__Task objective__: The word "HacktoberFest" may appear in the records below. Report how many lines contain it, and write nothing besides the number.
=== Section Start ===
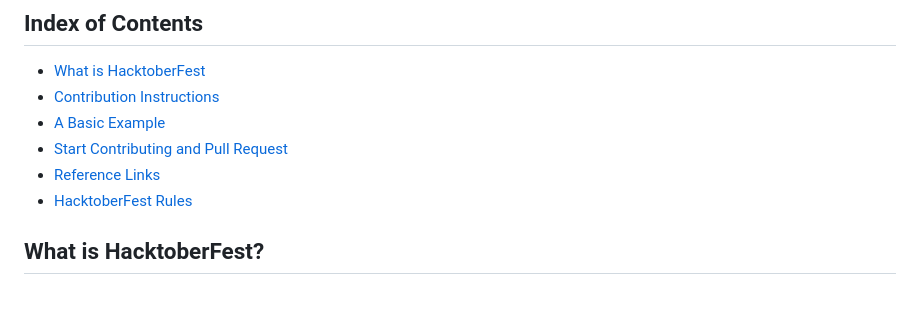
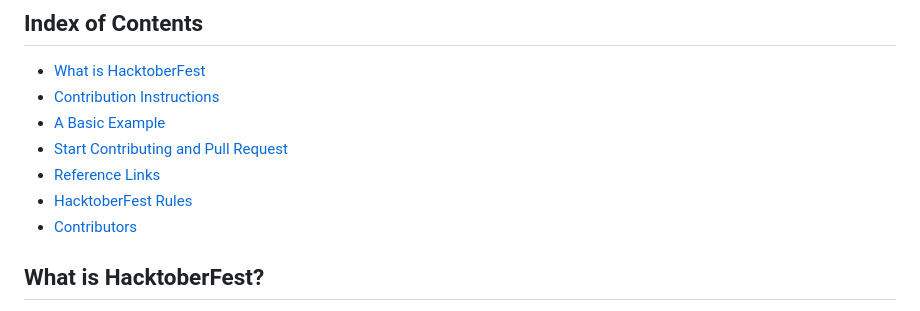
Before and after one commit to Ramij01/Hacktober-Fest-2023, a Markdown page: README.md, the part around one of its changes. Rendered like a GitHub page.

```diff
--- a/README.md
+++ b/README.md
@@ -14,6 +14,7 @@ This repository is open to all members of the GDSC ALIAH UNIVERSITY community. A
 - [Start Contributing and Pull Request](#start-contributing-and-pull-request)
 - [Reference Links](#reference-links)
 - [HacktoberFest Rules](#hacktoberfest-rules)
+- [Contributors](#contributors)
 
 ## What is HacktoberFest?
 
```
Also changed, not shown: other parts of README.md (+6 -0 lines).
=== Section End ===
__Output__: 2